Lessons of a Day Trader: Part 3 – How to deal with your Inner Pickle
Whilst Bottom Picker has closed the coffee shop in Nelson Bay and gone on holiday, we asked him to put down on paper some of his insights on daytrading.
In today’s final part – how to get yourself out of trouble. Hopefully.
Now, when you have gone through parts one and two and are getting yourself comfortable and more confident you will at some point find yourself in a pickle.
You can’t expect the market to be all sunshine and roses.
I look at it like going sailing. You can leave on a most glorious sunny day, with a nice comfortable wind and not a cloud in sight… and return in a mother of a storm.
Normally I find myself in a pickle after I break a few of my trading rules.
Sometimes out of boredom, you do something. Or when you have been having a good week, you get too confident or cocky.
Usually for me, my main pains come from opening up a trade in too big a size and as it moves against me, the averaging down can become just too large a position.
As I have said earlier, a 1c movement in 1000 shares is +/- $10 and 10,000 is +/- $100, so that’s where your gearing can come into play. It’s not the amount of money you are using, it is the amount of shares you are playing with.
As a rule of thumb, I have always used about 30% to 50% of my trading capital on a daily basis. Never 100%.
When I was writing calls and puts in currency options, I would use 30% for margin cover, with the other 70% as my margin buffer. Sometimes the buffer could be almost used up overnight, before things cooled down again or I had to roll them over into new positions.
The idea of the buffer was I could always control my positions and not get stopped out by my broker.
As I pointed out in parts one and two, averaging down two times is about my limit, so three goes in total and if it has come good at some point, then normally I have to cut the position.
Cutting a position can be hard but it allows you to come back another day and try again.
A boots ‘n all trade is really like playing Russian roulette with your capital. Holding a losing position overnight is the same.
Just because you got your timing wrong, mother market just doesn’t care.
Having a position held on till the next day brings in so many things out of your control. Especially if held on from Friday night to Monday morning.
Here is an example from March this year, when I had to cut and run:
Now in this case, the stock had already fallen 38c from its day’s high on the first trade and then 61c on the second trade.
I was obviously thinking it would bounce from $18.00 and could have doubled the size on the second trade, but time was against me.
Having only an hour to go on the second trade to come good made me keep to the same size. Leaving it in the hands of the 4.10pm matchup was a bit risky but I thought in for a penny, in for a pound.

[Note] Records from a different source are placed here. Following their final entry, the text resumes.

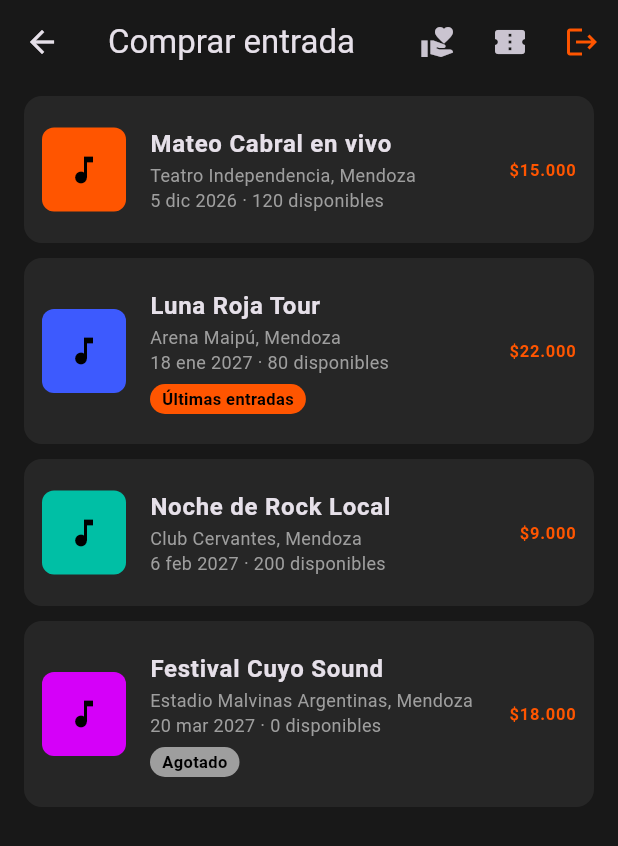
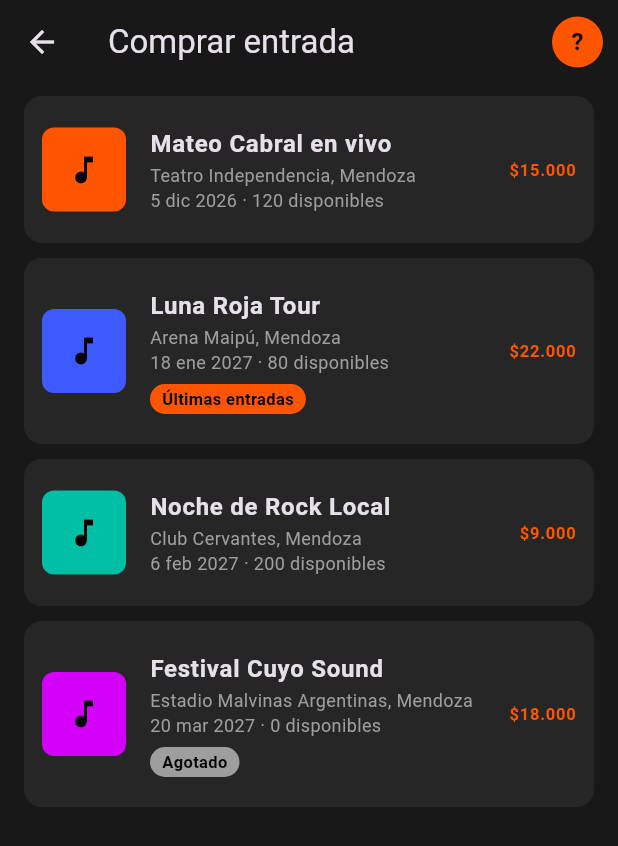
Before and after one commit to dtoconas78-web/Streamtunes, a Flutter app: the ComprarEntradaScreen screen opened by its route, on a phone screen of 412 x 824 dp. Shown: the top 846 px of the screen. Run offline on Flutter 3.47's test engine with Material 3 defaults, Android fonts, the phone set to English and light mode, and no system bars; accounts and stored records are empty.

Commit message:
feat: avatar de perfil en la barra superior con desplegable (Perfil/Configuración/Cerrar sesión) + pantallas de perfil del oyente y configuración

```diff
--- a/lib/navigation/rutas.dart
+++ b/lib/navigation/rutas.dart
@@ -4,10 +4,12 @@ import 'package:streamtunes_demo/models/cancion.dart';
 import 'package:streamtunes_demo/models/playlist.dart';
 import 'package:streamtunes_demo/views/screens/album_screen.dart';
 import 'package:streamtunes_demo/views/screens/comprar_entrada_screen.dart';
+import 'package:streamtunes_demo/views/screens/configuracion_screen.dart';
 import 'package:streamtunes_demo/views/screens/donar_screen.dart';
 import 'package:streamtunes_demo/views/screens/editar_perfil_screen.dart';
 import 'package:streamtunes_demo/views/screens/entradas_screen.dart';
 import 'package:streamtunes_demo/views/screens/estadisticas_cancion_screen.dart';
+import 'package:streamtunes_demo/views/screens/perfil_oyente_screen.dart';
 import 'package:streamtunes_demo/views/screens/playlist_screen.dart';
 import 'package:streamtunes_demo/views/screens/publicar_concierto_screen.dart';
 import 'package:streamtunes_demo/views/screens/registro_screen.dart';
@@ -33,6 +35,8 @@ class Rutas {
   static const publicarConcierto = '/publicar-concierto';
   static const comprarEntrada = '/comprar-entrada';
   static const playlist = '/playlist';
+  static const perfilOyente = '/perfil-oyente';
+  static const configuracion = '/configuracion';
 }
 
 // Cada ruta sabe qué pantalla construir y con qué argumentos.
@@ -110,6 +114,16 @@ Route<dynamic> generarRuta(RouteSettings settings) {
         builder: (_) =>
             PantallaPlaylist(playlist: settings.arguments as Playlist),
       );
+    case Rutas.perfilOyente:
+      return MaterialPageRoute(
+        settings: settings,
+        builder: (_) => const PantallaPerfilOyente(),
+      );
+    case Rutas.configuracion:
+      return MaterialPageRoute(
+        settings: settings,
+        builder: (_) => const PantallaConfiguracion(),
+      );
     default:
       return MaterialPageRoute(
         settings: settings,
--- a/lib/views/screens/buscar_screen.dart
+++ b/lib/views/screens/buscar_screen.dart
@@ -4,6 +4,7 @@ import 'package:streamtunes_demo/theme/colores.dart';
 import 'package:streamtunes_demo/utils/tiempo.dart';
 import 'package:streamtunes_demo/viewmodels/catalogo_viewmodel.dart';
 import 'package:streamtunes_demo/viewmodels/reproductor_viewmodel.dart';
+import 'package:streamtunes_demo/views/widgets/boton_perfil.dart';
 import 'package:streamtunes_demo/views/widgets/portada.dart';
 
 // Buscar: filtra en vivo canciones y álbumes del catálogo por texto.
@@ -21,7 +22,10 @@ class _BuscarScreenState extends State<BuscarScreen> {
   Widget build(BuildContext context) {
     final consulta = _query.trim().toLowerCase();
     return Scaffold(
-      appBar: AppBar(title: const Text('Buscar')),
+      appBar: AppBar(
+        title: const Text('Buscar'),
+        actions: [const BotonPerfil()],
+      ),
       body: Column(
         children: [
           Padding(
--- a/lib/views/screens/comprar_entrada_screen.dart
+++ b/lib/views/screens/comprar_entrada_screen.dart
@@ -1,11 +1,10 @@
 import 'package:flutter/material.dart';
-import 'package:streamtunes_demo/navigation/navegacion.dart';
-import 'package:streamtunes_demo/navigation/rutas.dart';
 import 'package:streamtunes_demo/viewmodels/entradas_viewmodel.dart';
 import 'package:streamtunes_demo/models/concierto.dart';
 import 'package:streamtunes_demo/utils/constantes.dart';
 import 'package:streamtunes_demo/utils/formatos.dart';
 import 'package:streamtunes_demo/theme/colores.dart';
+import 'package:streamtunes_demo/views/widgets/boton_perfil.dart';
 import 'package:streamtunes_demo/views/widgets/portada.dart';
 import 'package:streamtunes_demo/views/widgets/tarjeta.dart';
 
@@ -17,23 +16,8 @@ class ComprarEntradaScreen extends StatelessWidget {
     return Scaffold(
       appBar: AppBar(
         title: const Text('Comprar entrada'),
-        actions: [
-          IconButton(
-            icon: const Icon(Icons.volunteer_activism),
-            tooltip: 'Donar al artista',
-            onPressed: () => irA(context, Rutas.donar),
-          ),
-          IconButton(
-            icon: const Icon(Icons.confirmation_number),
-            tooltip: 'Mis entradas',
-            onPressed: () => irA(context, Rutas.entradas),
-          ),
-          IconButton(
-            icon: const Icon(Icons.logout, color: colorAcento),
-            tooltip: 'Cerrar sesión',
-            onPressed: cerrarSesion,
-          ),
-        ],
+        // Donar y Mis entradas ya viven en la barra inferior.
+        actions: [const BotonPerfil()],
       ),
       body: ListenableBuilder(
         listenable: entradasViewModel,
--- /dev/null
+++ b/lib/views/widgets/boton_perfil.dart
@@ -0,0 +1,75 @@
+import 'package:flutter/material.dart';
+import 'package:streamtunes_demo/navigation/navegacion.dart';
+import 'package:streamtunes_demo/navigation/rutas.dart';
+import 'package:streamtunes_demo/theme/colores.dart';
+import 'package:streamtunes_demo/viewmodels/auth_viewmodel.dart';
+
+// Círculo con la inicial del perfil en la barra superior. Al tocarlo abre
+// un desplegable debajo con: Perfil, Configuración y Cerrar sesión.
+class BotonPerfil extends StatelessWidget {
+  const BotonPerfil({super.key});
+
+  @override
+  Widget build(BuildContext context) {
+    final nombre = authViewModel.usuario?.nombre ?? '';
+    final inicial = nombre.trim().isEmpty
+        ? '?'
+        : nombre.trim()[0].toUpperCase();
+    return PopupMenuButton<String>(
+      color: colorTarjeta,
+      offset: const Offset(0, 8),
+      tooltip: 'Cuenta',
+      // El hijo del PopupMenuButton es el botón que abre el menú.
+      child: Padding(
+        padding: const EdgeInsets.symmetric(horizontal: 10, vertical: 6),
+        child: CircleAvatar(
+          radius: 17,
+          backgroundColor: colorAcento,
+          child: Text(
+            inicial,
+            style: const TextStyle(
+              color: Colors.black,
+              fontWeight: FontWeight.bold,
+            ),
+          ),
+        ),
+      ),
+      itemBuilder: (_) => const [
+        PopupMenuItem(
+          value: 'perfil',
+          child: ListTile(
+            contentPadding: EdgeInsets.zero,
+            leading: Icon(Icons.person_outline),
+            title: Text('Perfil'),
+          ),
+        ),
+        PopupMenuItem(
+          value: 'configuracion',
+          child: ListTile(
+            contentPadding: EdgeInsets.zero,
+            leading: Icon(Icons.settings_outlined),
+            title: Text('Configuración'),
+          ),
+        ),
+        PopupMenuItem(
+          value: 'cerrar',
+          child: ListTile(
+            contentPadding: EdgeInsets.zero,
+            leading: Icon(Icons.logout, color: colorAcento),
+            title: Text('Cerrar sesión'),
+          ),
+        ),
+      ],
+      onSelected: (opcion) {
+        switch (opcion) {
+          case 'perfil':
+            irA(context, Rutas.perfilOyente);
+          case 'configuracion':
+            irA(context, Rutas.configuracion);
+          case 'cerrar':
+            cerrarSesion();
+        }
+      },
+    );
+  }
+}
```
Also changed, not shown: lib/viewmodels/configuracion_viewmodel.dart (added, +29 -0 lines), lib/views/screens/biblioteca_screen.dart (+2 -8 lines), lib/views/screens/configuracion_screen.dart (added, +69 -0 lines), lib/views/screens/donar_screen.dart (+2 -8 lines), lib/views/screens/entradas_screen.dart (+2 -8 lines), lib/views/screens/inicio_oyente_screen.dart (+2 -8 lines), lib/views/screens/perfil_oyente_screen.dart (added, +155 -0 lines), 1 other file.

It worked a bit in my favour but that is not always the case.
A week later I had another go at FMG. This was the result:
Wow, a $20 profit, with the stock a $1 higher than the previous week.
Next trade in them resulted in this:
Now my size is smaller and I missed out on a 30c ride but my confidence is getting back. I was still doing okay in other trades, it was just FMG I was having a personal battle with.
Next trade three weeks later:
I remember thinking that $20 must be a good level, as they had been $2 or $3 higher in the last three weeks and on that day they were 78c off their high.
The amazing thing of keeping and publishing these charts every week is that each one captures a stock in a day’s trading moment.
Going back over them doesn’t really mean very much, other than giving real examples of what can happen in a day.
Over a total year, I reckon that I would have made more than I had lost in FMG and they are one of only 10 on my watch list.
Spreading the love around to other stocks certainly helps to level out the profit and losses.
I’m back today from my break and who knows, I may just have a dabble in FMG, which may or may not ruin my holiday.